What happened that morning, though, was burned into the mind of every British schoolboy for generations. The British and French forces had barely engaged each other when a shot rang out and General James Wolfe fell, killed outright by a bullet to the head. British morale was shattered; in just 15 minutes, the battle was lost.

Britain's defeat at Quebec was an event of world-historic proportions. With the French ascendant, the Marquis de Montcalm swept south towards the British colonies. And by the time Britain was forced to sign the Treaty of Paris, the map of North America had changed beyond recognition.
Not only did the Bourbon banner fly over New England and New York, but Britain yielded its claim over all territory west of the Appalachians. In Philadelphia as in London, the streets seethed with anger and resentment; in Paris, the skies glittered with celebratory fireworks.

In the short term, at least, Britain's defeat may have been a blessing in disguise. Zhou Enlai famously remarked that it was "too soon to tell" the significance of the revolution of 1769, which spread the uniquely British ideals of liberty, brotherhood and friendship around the world. But few mourned the execution of the unpopular George III, and you have only to look at a banknote to be reminded of the importance of Charles James Fox, our first democratically elected protector. Max Weber argued that Britain's transition to republicanism was inevitable because of its Protestant intellectual heritage. But we often forget that things could have been so different.

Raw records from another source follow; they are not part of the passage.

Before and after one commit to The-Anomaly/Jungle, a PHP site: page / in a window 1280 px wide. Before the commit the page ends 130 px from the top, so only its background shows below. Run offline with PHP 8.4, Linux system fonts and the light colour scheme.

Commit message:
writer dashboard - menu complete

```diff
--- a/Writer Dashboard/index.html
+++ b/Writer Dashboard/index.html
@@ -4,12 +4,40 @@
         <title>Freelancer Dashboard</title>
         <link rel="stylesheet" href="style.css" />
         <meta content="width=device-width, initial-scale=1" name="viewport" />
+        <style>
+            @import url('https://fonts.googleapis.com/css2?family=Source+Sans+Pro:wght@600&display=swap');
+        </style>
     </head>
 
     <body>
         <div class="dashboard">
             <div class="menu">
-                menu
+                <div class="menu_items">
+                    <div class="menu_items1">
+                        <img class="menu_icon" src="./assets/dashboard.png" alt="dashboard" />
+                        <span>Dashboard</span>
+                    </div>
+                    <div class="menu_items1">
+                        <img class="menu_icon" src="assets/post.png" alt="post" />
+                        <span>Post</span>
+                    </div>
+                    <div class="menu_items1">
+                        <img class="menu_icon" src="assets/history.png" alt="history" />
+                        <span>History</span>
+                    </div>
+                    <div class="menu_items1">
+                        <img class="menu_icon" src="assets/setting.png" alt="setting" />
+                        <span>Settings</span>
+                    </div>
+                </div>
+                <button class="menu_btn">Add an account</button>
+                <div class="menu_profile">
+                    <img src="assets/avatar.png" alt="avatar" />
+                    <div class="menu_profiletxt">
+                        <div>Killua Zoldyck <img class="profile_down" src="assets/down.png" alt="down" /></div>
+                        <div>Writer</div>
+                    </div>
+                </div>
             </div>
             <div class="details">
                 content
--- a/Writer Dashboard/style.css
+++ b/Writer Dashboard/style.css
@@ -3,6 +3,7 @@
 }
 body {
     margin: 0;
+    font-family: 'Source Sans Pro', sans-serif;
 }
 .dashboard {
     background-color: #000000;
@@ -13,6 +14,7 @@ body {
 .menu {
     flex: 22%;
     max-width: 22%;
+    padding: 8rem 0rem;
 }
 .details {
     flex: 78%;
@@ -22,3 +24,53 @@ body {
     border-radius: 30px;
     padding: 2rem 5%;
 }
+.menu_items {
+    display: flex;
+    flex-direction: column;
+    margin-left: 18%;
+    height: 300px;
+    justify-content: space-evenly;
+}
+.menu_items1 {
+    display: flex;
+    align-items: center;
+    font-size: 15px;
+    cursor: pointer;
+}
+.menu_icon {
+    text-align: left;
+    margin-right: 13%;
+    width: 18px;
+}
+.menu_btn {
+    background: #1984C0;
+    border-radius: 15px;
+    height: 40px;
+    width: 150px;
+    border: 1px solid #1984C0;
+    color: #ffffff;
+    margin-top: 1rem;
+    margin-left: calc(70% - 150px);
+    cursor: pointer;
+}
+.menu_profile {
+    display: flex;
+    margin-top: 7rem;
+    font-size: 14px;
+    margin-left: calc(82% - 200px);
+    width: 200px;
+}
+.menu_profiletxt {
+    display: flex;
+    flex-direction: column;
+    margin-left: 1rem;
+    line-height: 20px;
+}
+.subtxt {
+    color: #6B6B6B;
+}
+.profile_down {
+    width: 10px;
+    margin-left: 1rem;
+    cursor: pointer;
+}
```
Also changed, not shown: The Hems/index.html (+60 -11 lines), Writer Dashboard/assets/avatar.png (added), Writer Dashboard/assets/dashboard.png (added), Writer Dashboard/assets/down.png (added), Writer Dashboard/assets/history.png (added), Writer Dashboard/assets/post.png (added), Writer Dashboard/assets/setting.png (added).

Meanwhile the French struggled to cope with the implications of victory. Attempts to impose Catholicism on their new possessions provoked the abortive American Revolution of 1776. And persistent financial problems led to the rise of Lafayette as Europe's first military dictator.

Yet, just this past summer, we were reminded of the worldwide dominance of Gallic culture as all eyes turned to l'Afrique du Sud for the World Cup, millions of fans across the world pinning their hopes on their own beloved boule players.

Thanks to ubiquitous baguette sellers, crêperies and sex shops, almost every major city in the world is now a little Paris. It's years since an English-language film won an award at the Césars. And with French the lingua franca of international technology, even the most patriotic among us have to sauvegarder our work on a disque dur. Zut alors, indeed.

Dominic Sandbrook is a historian and author. His books include Never Had It So Good: A History of Britain from Suez to the Beatles and White Heat: A History of Britain in the Swinging Sixties. He writes the What If... column for the New Statesman.

This article first appeared in the 23 August 2010 issue of the New Statesman, Pakistan